One of ousted Kyrgyz President Kurmanbek Bakiyev's sons, Maxim Bakiyev, received a temporary political asylum in Great Britain on Friday.
Maxim Bakiyev, the second son of ousted Kyrgyz leader Kurmanbek Bakiyev, was detained on Monday by the U.K. Border Agency after landing at Farnborough airport in southern England in a rented private jet. He has been charged with money laundering and was on the Interpol wanted list.
"I have been forced into exile in fear for my life. The interim government in Kyrgyzstan accuses me of new crimes every day," The Daily Telegraph quoted Maxim as saying in a statement from Carter-Ruck Solicitors.

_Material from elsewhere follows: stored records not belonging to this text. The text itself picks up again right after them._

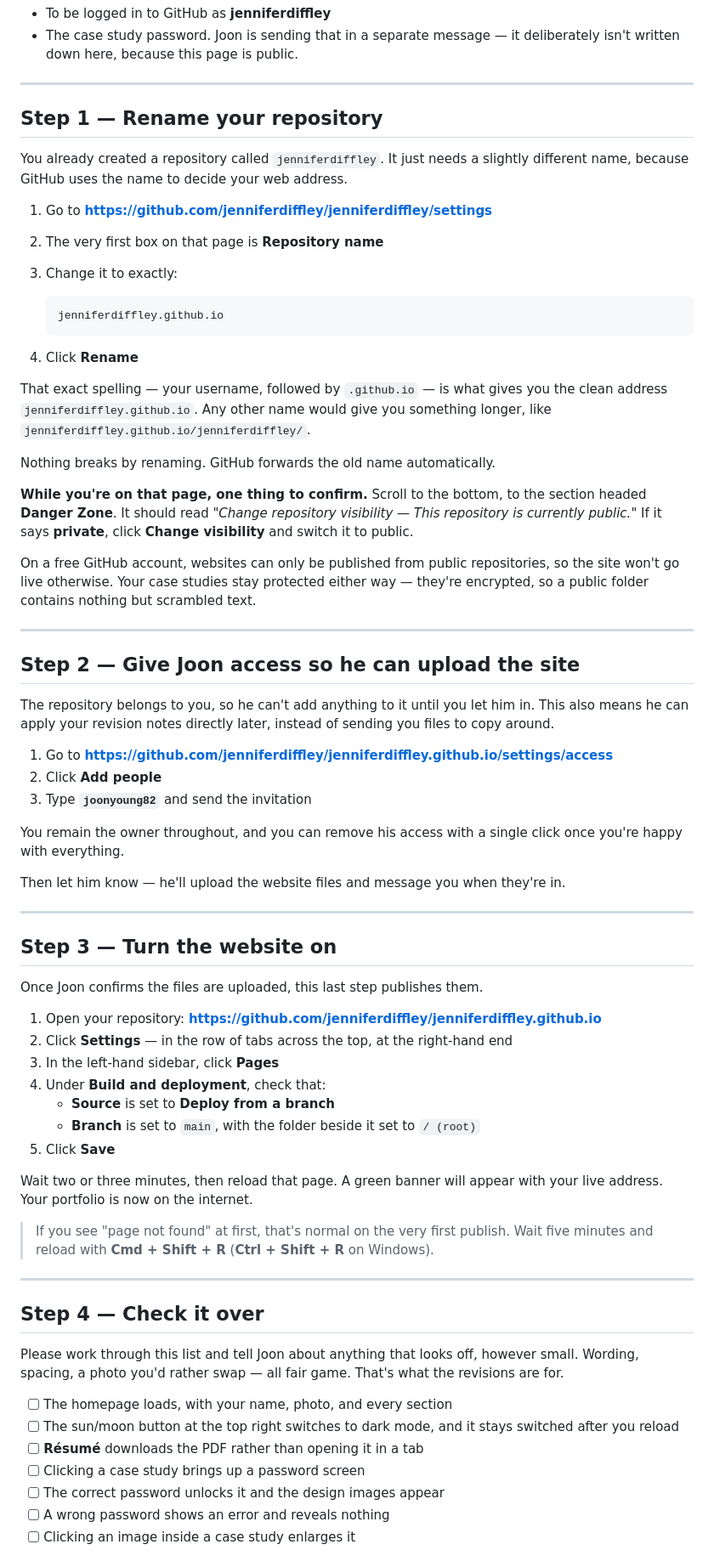
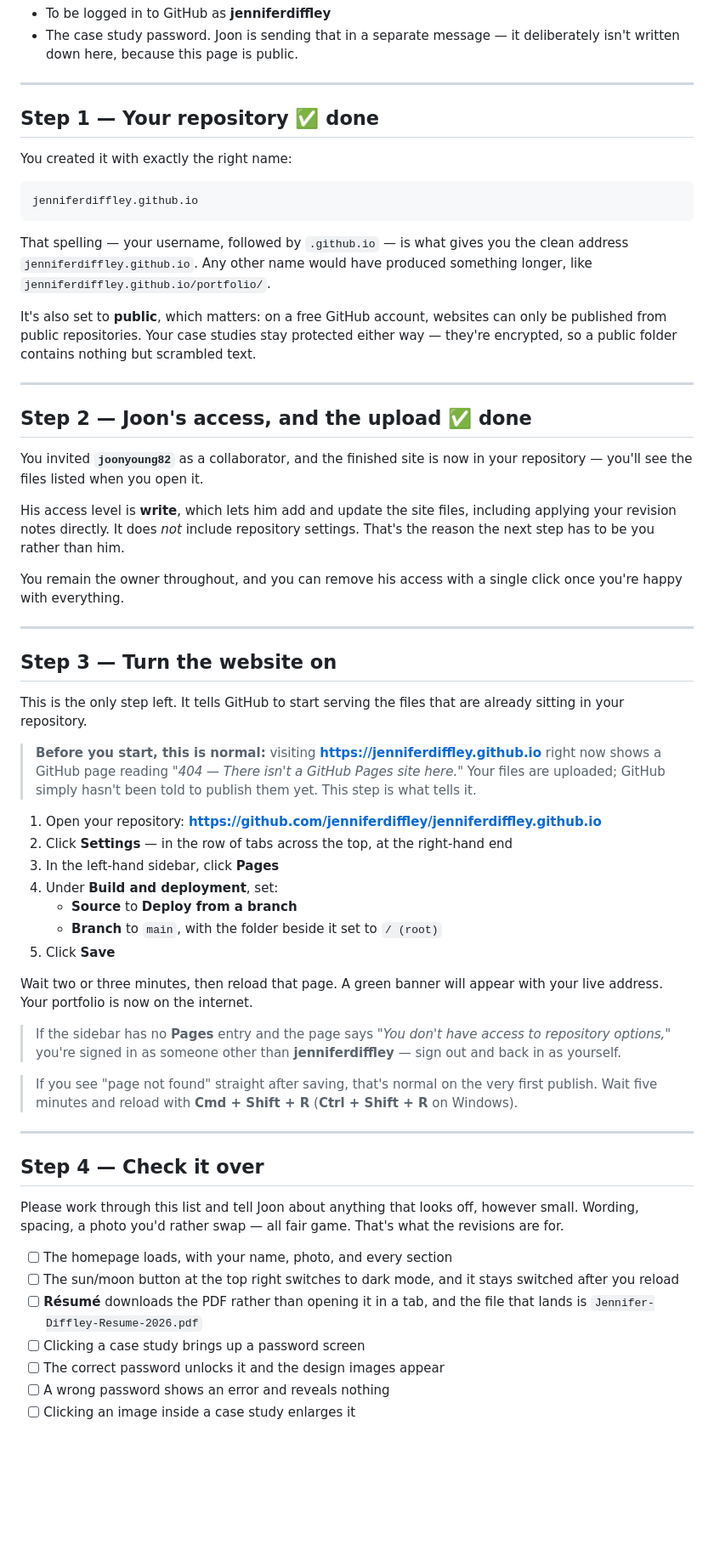
Before and after one commit to jenniferdiffley/jenniferdiffley.github.io, a Markdown page: GITHUB-SETUP.md, the part around one of its changes. Shown at 85% size. GitHub-like rendering; blank space fills up the shorter version.

Commit message:
Rewrite the setup guide around the one step Jennifer still has to do
She created the repo correctly named and public, invited joonyoung82, and the
site is pushed - so Steps 1 and 2 were describing work already finished, and
the guide opened by telling her to rename a repo that needs no renaming.

Both are now marked done and kept as a record of the setup, with Step 3 stated
up front as the only remaining action.

Says plainly that publishing is owner-only. Write access covers site files but
not repository settings, so Settings for a collaborator shows just "Secrets and
variables" and "You don't have access to repository options" - which reads like
something is broken rather than like a permission boundary. Worth naming before
she wonders why this can't just be done for her.

Also distinguishes the two 404s in troubleshooting: "There isn't a GitHub Pages
site here" means Step 3 hasn't happened, whereas a plain page-not-found right
after saving is the first build still running. The old guide only covered the
second, and the first is what she'll actually hit.

Résumé checklist item now names the expected filename so a stale copy is
noticeable.

````diff
--- a/GITHUB-SETUP.md
+++ b/GITHUB-SETUP.md
@@ -35,73 +38,67 @@ You'll need:
 
 ---
 
-## Step 1 — Rename your repository
+## Step 1 — Your repository ✅ done
 
-You already created a repository called `jenniferdiffley`. It just needs a slightly
-different name, because GitHub uses the name to decide your web address.
+You created it with exactly the right name:
 
-1. Go to **https://github.com/jenniferdiffley/jenniferdiffley/settings**
-2. The very first box on that page is **Repository name**
-3. Change it to exactly:
+```
+jenniferdiffley.github.io
+```
 
-   ```
-   jenniferdiffley.github.io
-   ```
+That spelling — your username, followed by `.github.io` — is what gives you the clean
+address `jenniferdiffley.github.io`. Any other name would have produced something longer,
+like `jenniferdiffley.github.io/portfolio/`.
 
-4. Click **Rename**
-
-That exact spelling — your username, followed by `.github.io` — is what gives you the clean
-address `jenniferdiffley.github.io`. Any other name would give you something longer, like
-`jenniferdiffley.github.io/jenniferdiffley/`.
-
-Nothing breaks by renaming. GitHub forwards the old name automatically.
-
-**While you're on that page, one thing to confirm.** Scroll to the bottom, to the section
-headed **Danger Zone**. It should read *"Change repository visibility — This repository is
-currently public."* If it says **private**, click **Change visibility** and switch it to
-public.
-
-On a free GitHub account, websites can only be published from public repositories, so the
-site won't go live otherwise. Your case studies stay protected either way — they're
+It's also set to **public**, which matters: on a free GitHub account, websites can only be
+published from public repositories. Your case studies stay protected either way — they're
 encrypted, so a public folder contains nothing but scrambled text.
 
 ---
 
-## Step 2 — Give Joon access so he can upload the site
+## Step 2 — Joon's access, and the upload ✅ done
 
-The repository belongs to you, so he can't add anything to it until you let him in. This
-also means he can apply your revision notes directly later, instead of sending you files to
-copy around.
+You invited **`joonyoung82`** as a collaborator, and the finished site is now in your
+repository — you'll see the files listed when you open it.
 
-1. Go to **https://github.com/jenniferdiffley/jenniferdiffley.github.io/settings/access**
-2. Click **Add people**
-3. Type **`joonyoung82`** and send the invitation
+His access level is **write**, which lets him add and update the site files, including
+applying your revision notes directly. It does *not* include repository settings. That's
+the reason the next step has to be you rather than him.
 
 You remain the owner throughout, and you can remove his access with a single click once
 you're happy with everything.
-
-Then let him know — he'll upload the website files and message you when they're in.
 
 ---
 
 ## Step 3 — Turn the website on
 
-Once Joon confirms the files are uploaded, this last step publishes them.
+This is the only step left. It tells GitHub to start serving the files that are already
+sitting in your repository.
+
+> **Before you start, this is normal:** visiting **https://jenniferdiffley.github.io** right
+> now shows a GitHub page reading *"404 — There isn't a GitHub Pages site here."* Your files
+> are uploaded; GitHub simply hasn't been told to publish them yet. This step is what tells
+> it.
 
 1. Open your repository:
    **https://github.com/jenniferdiffley/jenniferdiffley.github.io**
 2. Click **Settings** — in the row of tabs across the top, at the right-hand end
 3. In the left-hand sidebar, click **Pages**
-4. Under **Build and deployment**, check that:
-   - **Source** is set to **Deploy from a branch**
-   - **Branch** is set to `main`, with the folder beside it set to `/ (root)`
+4. Under **Build and deployment**, set:
+   - **Source** to **Deploy from a branch**
+   - **Branch** to `main`, with the folder beside it set to `/ (root)`
 5. Click **Save**
 
 Wait two or three minutes, then reload that page. A green banner will appear with your live
 address. Your portfolio is now on the internet.
 
-> If you see "page not found" at first, that's normal on the very first publish. Wait five
-> minutes and reload with **Cmd + Shift + R** (**Ctrl + Shift + R** on Windows).
+> If the sidebar has no **Pages** entry and the page says *"You don't have access to
+> repository options,"* you're signed in as someone other than **jenniferdiffley** — sign
+> out and back in as yourself.
+
+> If you see "page not found" straight after saving, that's normal on the very first
+> publish. Wait five minutes and reload with **Cmd + Shift + R** (**Ctrl + Shift + R** on
+> Windows).
 
 ---
 
@@ -114,7 +111,8 @@ for.
 - [ ] The homepage loads, with your name, photo, and every section
 - [ ] The sun/moon button at the top right switches to dark mode, and it stays switched
       after you reload
-- [ ] **Résumé** downloads the PDF rather than opening it in a tab
+- [ ] **Résumé** downloads the PDF rather than opening it in a tab, and the file that lands
+      is `Jennifer-Diffley-Resume-2026.pdf`
 - [ ] Clicking a case study brings up a password screen
 - [ ] The correct password unlocks it and the design images appear
 - [ ] A wrong password shows an error and reveals nothing
````
Also changed, not shown: other parts of GITHUB-SETUP.md (+13 -6 lines).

The source said that a decision to grant Maxim Bakiyev permanent political asylum is possible after the entire circumstances of events become clear.
"Maxim has indeed received temporary political asylum from British authorities," the source said, adding: "It's difficult for me to say how that looks from a legal point of view, but it is clear to us that British authorities are not ready to react to the emotional statements made by the interim Kyrgyz authorities."
"Mr. Bakyiev was screened in accordance with normal procedures for port of entry asylum claims, and then granted temporary admission pending the consideration of his claim," Carter-Ruck Solicitors said in a statement.
Carter-Ruck Solicitors earlier represented interests of Russian tycoon Boris Berezovsky, who was granted political asylum in the United Kingdom in 2003.
The Kyrgyz Prosecutor's General's Office initially charged Maxim Bakiyev with embezzling millions of dollars of a loan from Russia. According to prosecutors he had placed $35 million of a $300 million loan from Russia into his private bank accounts while in office.
The interim government later said it suspected him of organizing and financing the recent deadly clashes in the country's two southern cities of Osh and Jalal-Abad, which left some 200 people dead.
"The charges are bogus, to divert attention from their own crimes. They accuse me before there has been any opportunity for an investigation. Clearly they seek to try to make me a scapegoat for the chaos in the country," Maxim Bakiyev said.
"I view events in my homeland with horror and pray for an end to the violence," he added.
Kurmanbek Bakiyev, who took refuge in Belarus after being ousted as a result of mass riots in April, told a news conference in Minsk on Monday that the accusations against him and his family were "groundless."
Some 200 people died and thousands were injured in clashes between ethnic Kyrgyz and Uzbek groups in southern Kyrgyzstan. The unrest broke out in the city of Osh on June 11 and then spread to the neighboring Jalalabad region.
MOSCOW / LONDON, June 18 (RIA Novosti)